━━━ INPUT DATA ━━━

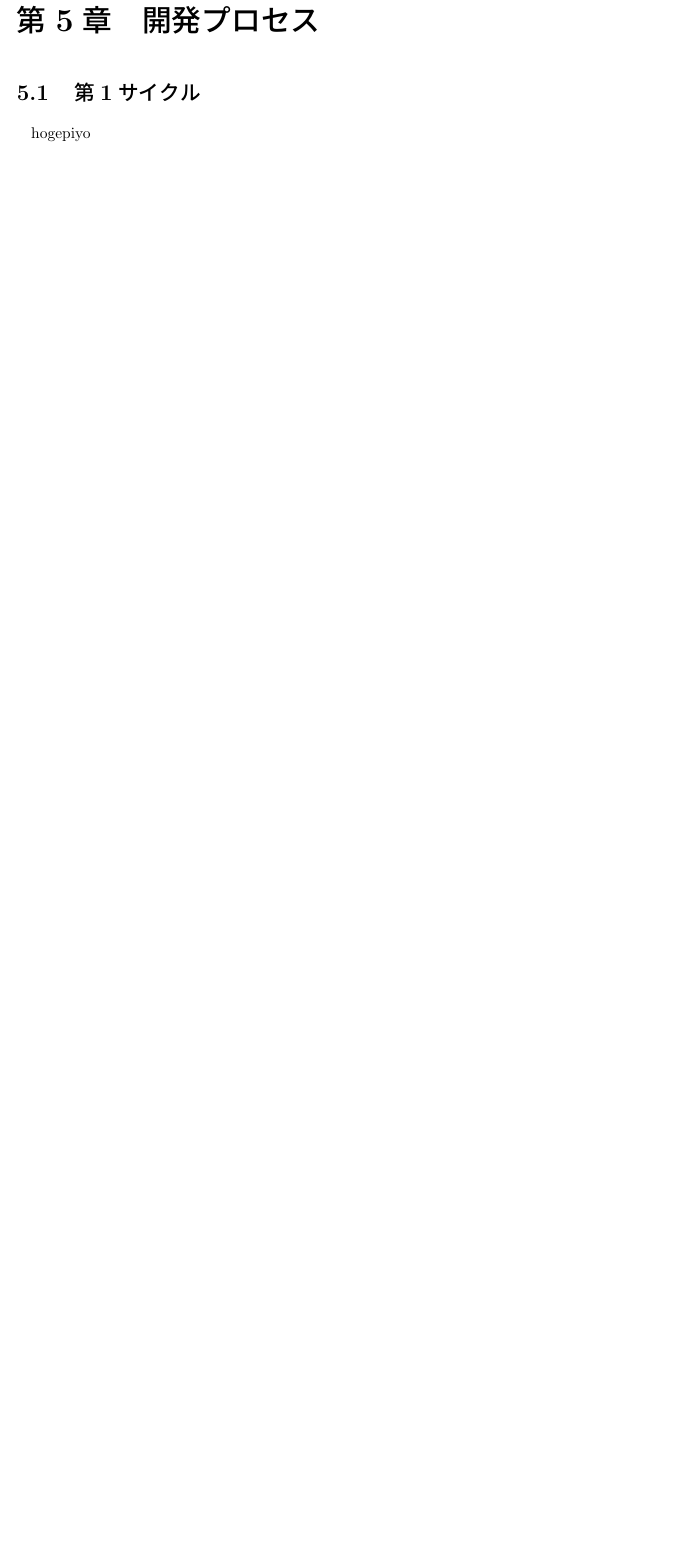
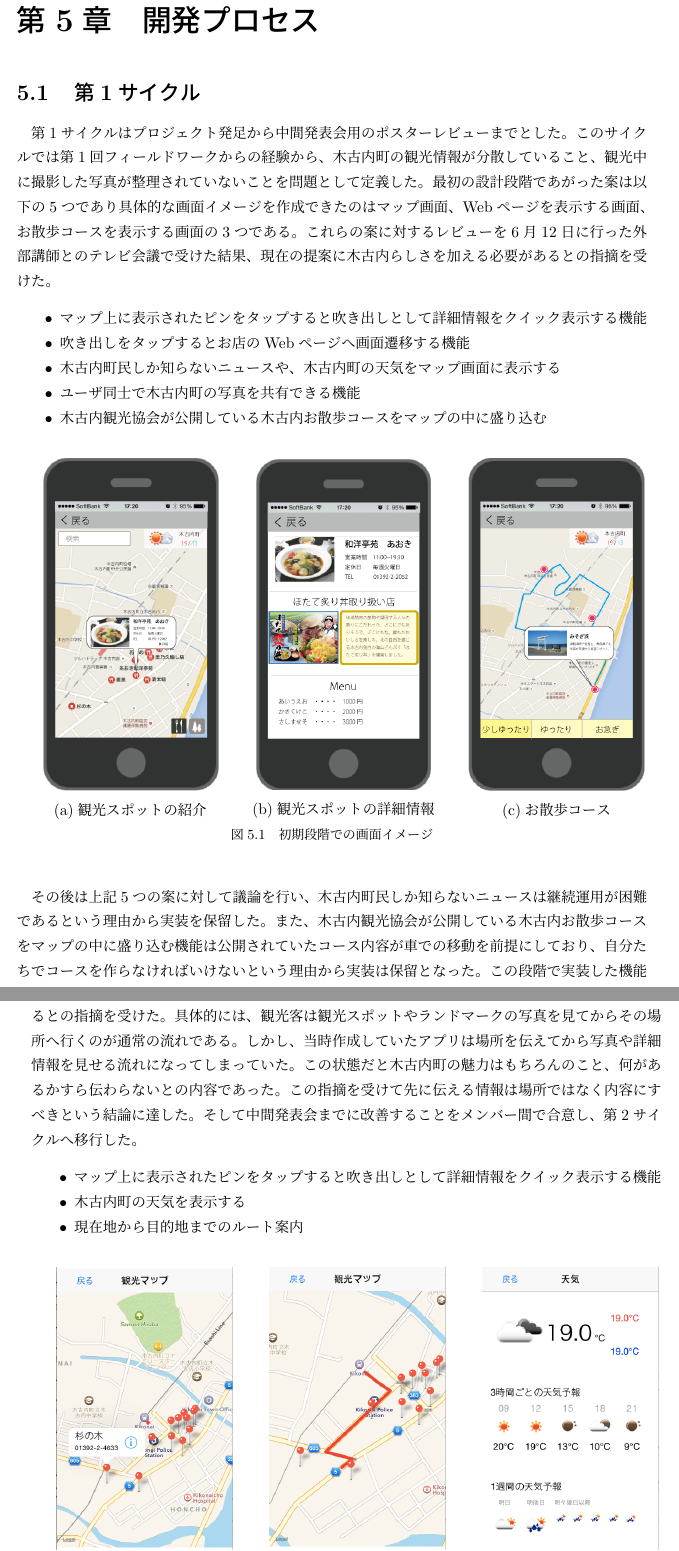
Before and after one commit to FUNPBL2015/Kan__groupreport, a LaTeX thesis (group.tex, which reads develop_process1.tex): part of page 12 of 19 before the commit and two parts of pages 12 and 13 of 21 after it, the two joined at a grey line, cut so that both start at the same text, the shorter picture padded with empty space. Compiled offline with pLaTeX and dvipdfmx.

Commit message:
第1サイクルの記述を完了

```diff
--- a/develop_process1.tex
+++ b/develop_process1.tex
@@ -1,3 +1,83 @@
 %\chapter{開発プロセス}
 \section{第1サイクル}
-hogepiyo
+第1サイクルはプロジェクト発足から中間発表会用のポスターレビューまでとした。このサイクルでは第1回フィールドワークからの経験から、木古内町の観光情報が分散していること、観光中に撮影した写真が整理されていないことを問題として定義した。最初の設計段階であがった案は以下の5つであり具体的な画面イメージを作成できたのはマップ画面、Webページを表示する画面、お散歩コースを表示する画面の3つである。これらの案に対するレビューを6月12日に行った外部講師とのテレビ会議で受けた結果、現在の提案に木古内らしさを加える必要があるとの指摘を受けた。
+\begin{itemize}
+ \item マップ上に表示されたピンをタップすると吹き出しとして詳細情報をクイック表示する機能
+ \item 吹き出しをタップするとお店のWebページへ画面遷移する機能
+ \item 木古内町民しか知らないニュースや、木古内町の天気をマップ画面に表示する
+ \item ユーザ同士で木古内町の写真を共有できる機能
+ \item 木古内観光協会が公開している木古内お散歩コースをマップの中に盛り込む
+\end{itemize}
+
+\begin{figure}[htbp]
+  \begin{center}
+    \begin{tabular}{c}
+
+      % 1
+      \begin{minipage}{0.33\hsize}
+        \begin{center}
+\includegraphics[width=4cm, bb=0 0 303 573]{5.2_map1.png}
+          \hspace{1cm} (a)観光スポットの紹介
+        \end{center}
+      \end{minipage}
+
+      % 2
+      \begin{minipage}{0.33\hsize}
+        \begin{center}
+\includegraphics[width=4cm, bb=0 0 304 570]{5.2_map2.png}
+          \hspace{1cm} (b)観光スポットの詳細情報
+        \end{center}
+      \end{minipage}
+
+      % 3
+      \begin{minipage}{0.33\hsize}
+        \begin{center}
+\includegraphics[width=4cm, bb=0 0 302 572]{5.2_sanpo.png}
+          \hspace{1cm} (c)お散歩コース
+        \end{center}
+      \end{minipage}
+
+    \end{tabular}
+    \caption{初期段階での画面イメージ}
+    \label{fig:lena}
+  \end{center}
+\end{figure}
+
+その後は上記5つの案に対して議論を行い、木古内町民しか知らないニュースは継続運用が困難であるという理由から実装を保留した。また、木古内観光協会が公開している木古内お散歩コースをマップの中に盛り込む機能は公開されていたコース内容が車での移動を前提にしており、自分たちでコースを作らなければいけないという理由から実装は保留となった。この段階で実装した機能は以下の3つである。しかし、中間発表会用のポスターレビューの際にユーザストーリに問題があるとの指摘を受けた。具体的には、観光客は観光スポットやランドマークの写真を見てからその場所へ行くのが通常の流れである。しかし、当時作成していたアプリは場所を伝えてから写真や詳細情報を見せる流れになってしまっていた。この状態だと木古内町の魅力はもちろんのこと、何があるかすら伝わらないとの内容であった。この指摘を受けて先に伝える情報は場所ではなく内容にすべきという結論に達した。そして中間発表会までに改善することをメンバー間で合意し、第2サイクルへ移行した。
+\begin{itemize}
+ \item マップ上に表示されたピンをタップすると吹き出しとして詳細情報をクイック表示する機能
+ \item 木古内町の天気を表示する
+ \item 現在地から目的地までのルート案内
+\end{itemize}
+
+\addtocounter{figure}{-1}
+\begin{figure}[htbp]
+  \begin{center}
+    \begin{tabular}{c}
+
+      % 1
+      \begin{minipage}{0.33\hsize}
+        \begin{center}
+\includegraphics[width=4cm, bb=0 0 322 550]{5.3_map1.png}
+          \hspace{1cm} (d)詳細情報のクイック表示
+        \end{center}
+      \end{minipage}
+
+      % 2
+      \begin{minipage}{0.33\hsize}
+        \begin{center}
+\includegraphics[width=4cm, bb=0 0 321 550]{5.3_map2.png}
+          \hspace{1cm} (e)ルート案内
+        \end{center}
+      \end{minipage}
+
+      % 3
+      \begin{minipage}{0.33\hsize}
+        \begin{center}
+\includegraphics[width=4cm, bb=0 0 320 549]{5.3_weather.png}
+          \hspace{1cm} (f)木古内町の天気を表示
+        \end{center}
+      \end{minipage}
+
+    \end{tabular}
+    \caption{第1サイクルでの完成画面 }
```
Also changed, not shown: develop_process1.tex (4 more changed lines).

━━━

INSTRUCTIONS FOR THE TASK. Each line of the data that contains "figure" belongs in the answer.

YOUR RESPONSE.
+\begin{figure}[htbp]
+\end{figure}
+\addtocounter{figure}{-1}
+\begin{figure}[htbp]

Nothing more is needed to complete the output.